Lobbying bill should be halted temporarily, not amended, Acevo tells government

Sir Stephen Bubb, head of the charity chief executives body, says there has not been sufficient assurance that the bill will not restrict the sector's duty to speak out

Sir Stephen Bubb
Sir Stephen Bubb

The lobbying bill must be halted for proper scrutiny rather than being amended during its progress through parliament, the Association of Chief Executives of Voluntary Organisations has said in a letter to Tom Brake, the deputy leader of the House of Commons.

The Transparency of Lobbying, Non-Party Campaigning and Trade Union Administration Bill contains proposals to make it a criminal offence to spend more than £390,000 on campaigns that affect European, national and local elections in the year before those elections.

Charities have warned that the definition of election campaigning is so wide that it could catch many legitimate charitable activities, and that elections are so frequent that the new law would effectively stop many charities campaigning altogether.

Brake, the Liberal Democrat MP for Carshalton and Wallington, has already promised that the government will bring an amendment to the bill in the next few weeks, before the report stage of the bill begins on 8 October, and will hold discussions with the National Council of Voluntary Organisations and the Electoral Commission before that amendment is published.

But in his letter to Brake, Sir Stephen Bubb, chief executive of Acevo, says the bill’s progress should be stopped.
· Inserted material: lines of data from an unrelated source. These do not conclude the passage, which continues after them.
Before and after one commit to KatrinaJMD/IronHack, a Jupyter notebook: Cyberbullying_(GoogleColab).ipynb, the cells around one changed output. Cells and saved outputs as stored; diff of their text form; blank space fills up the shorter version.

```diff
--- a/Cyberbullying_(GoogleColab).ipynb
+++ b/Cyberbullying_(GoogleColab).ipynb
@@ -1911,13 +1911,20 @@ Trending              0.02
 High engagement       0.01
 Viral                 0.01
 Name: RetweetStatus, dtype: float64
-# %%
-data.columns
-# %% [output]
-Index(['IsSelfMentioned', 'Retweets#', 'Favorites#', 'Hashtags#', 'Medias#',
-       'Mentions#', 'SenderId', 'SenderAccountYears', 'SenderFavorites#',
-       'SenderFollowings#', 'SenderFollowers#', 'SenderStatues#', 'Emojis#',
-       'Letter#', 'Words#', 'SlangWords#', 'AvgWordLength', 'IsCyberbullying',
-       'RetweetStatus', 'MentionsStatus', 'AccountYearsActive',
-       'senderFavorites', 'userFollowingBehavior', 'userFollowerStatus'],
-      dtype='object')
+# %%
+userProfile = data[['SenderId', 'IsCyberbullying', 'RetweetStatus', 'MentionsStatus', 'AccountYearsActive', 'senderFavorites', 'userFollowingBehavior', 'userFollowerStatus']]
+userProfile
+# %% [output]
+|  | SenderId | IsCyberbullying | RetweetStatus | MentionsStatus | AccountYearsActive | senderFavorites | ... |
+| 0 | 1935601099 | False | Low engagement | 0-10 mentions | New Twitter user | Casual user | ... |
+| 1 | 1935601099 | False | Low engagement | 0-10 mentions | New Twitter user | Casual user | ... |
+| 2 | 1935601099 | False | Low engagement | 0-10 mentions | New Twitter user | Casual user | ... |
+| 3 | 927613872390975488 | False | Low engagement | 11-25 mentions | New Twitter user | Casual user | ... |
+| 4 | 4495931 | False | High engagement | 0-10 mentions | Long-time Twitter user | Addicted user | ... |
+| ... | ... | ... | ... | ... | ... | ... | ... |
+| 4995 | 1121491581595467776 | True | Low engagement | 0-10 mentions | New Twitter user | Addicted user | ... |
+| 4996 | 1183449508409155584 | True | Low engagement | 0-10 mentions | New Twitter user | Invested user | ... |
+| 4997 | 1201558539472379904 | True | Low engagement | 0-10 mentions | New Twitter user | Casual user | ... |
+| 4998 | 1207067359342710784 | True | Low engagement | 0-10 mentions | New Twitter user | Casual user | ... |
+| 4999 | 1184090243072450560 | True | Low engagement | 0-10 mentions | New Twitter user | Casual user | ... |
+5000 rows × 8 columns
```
Bubb says he feels that "the government has yet to sufficiently assure civil society that the bill will not impinge on its duty to speak out on behalf of the people, communities and causes that it serves" and that "this bill’s progress must be halted, temporarily, to allow for proper pre-legislative scrutiny".
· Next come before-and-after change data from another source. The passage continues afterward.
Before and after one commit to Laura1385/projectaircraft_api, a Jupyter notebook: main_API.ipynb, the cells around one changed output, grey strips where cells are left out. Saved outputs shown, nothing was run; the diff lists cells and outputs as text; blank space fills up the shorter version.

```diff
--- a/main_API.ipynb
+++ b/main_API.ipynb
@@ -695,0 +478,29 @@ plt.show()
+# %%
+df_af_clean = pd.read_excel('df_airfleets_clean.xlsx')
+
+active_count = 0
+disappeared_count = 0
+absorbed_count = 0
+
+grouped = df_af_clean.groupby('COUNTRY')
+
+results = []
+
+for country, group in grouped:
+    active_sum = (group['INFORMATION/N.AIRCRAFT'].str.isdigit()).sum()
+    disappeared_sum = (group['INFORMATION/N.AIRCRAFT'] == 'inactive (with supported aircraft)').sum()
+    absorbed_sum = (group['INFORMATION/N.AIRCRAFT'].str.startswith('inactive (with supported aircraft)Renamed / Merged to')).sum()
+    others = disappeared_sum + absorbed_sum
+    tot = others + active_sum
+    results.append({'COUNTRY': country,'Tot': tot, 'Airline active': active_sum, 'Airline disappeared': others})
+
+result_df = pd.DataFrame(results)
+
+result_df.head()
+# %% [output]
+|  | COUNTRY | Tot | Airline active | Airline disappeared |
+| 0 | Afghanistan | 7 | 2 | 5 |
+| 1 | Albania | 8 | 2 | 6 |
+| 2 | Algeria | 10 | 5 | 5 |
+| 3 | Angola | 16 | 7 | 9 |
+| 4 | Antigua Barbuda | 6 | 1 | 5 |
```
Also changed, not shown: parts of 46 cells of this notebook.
"The bill has been rushed through parliament so fast that it is neither liberal nor democratic, and it creates more problems than it solves," Bubb says in the letter. "As it stands, it entrenches a presumption that ‘lobbying’ is not a normal element of democracy, while doing little to make 98 per cent of lobbying meetings more transparent.

"It will instead punish civil society for damage to public trust and democracy caused by politicians, political parties and corporate lobbying," he says. "The bill will only achieve its aims after proper, wide-ranging consultation, rather than minor amendments in favour of charities."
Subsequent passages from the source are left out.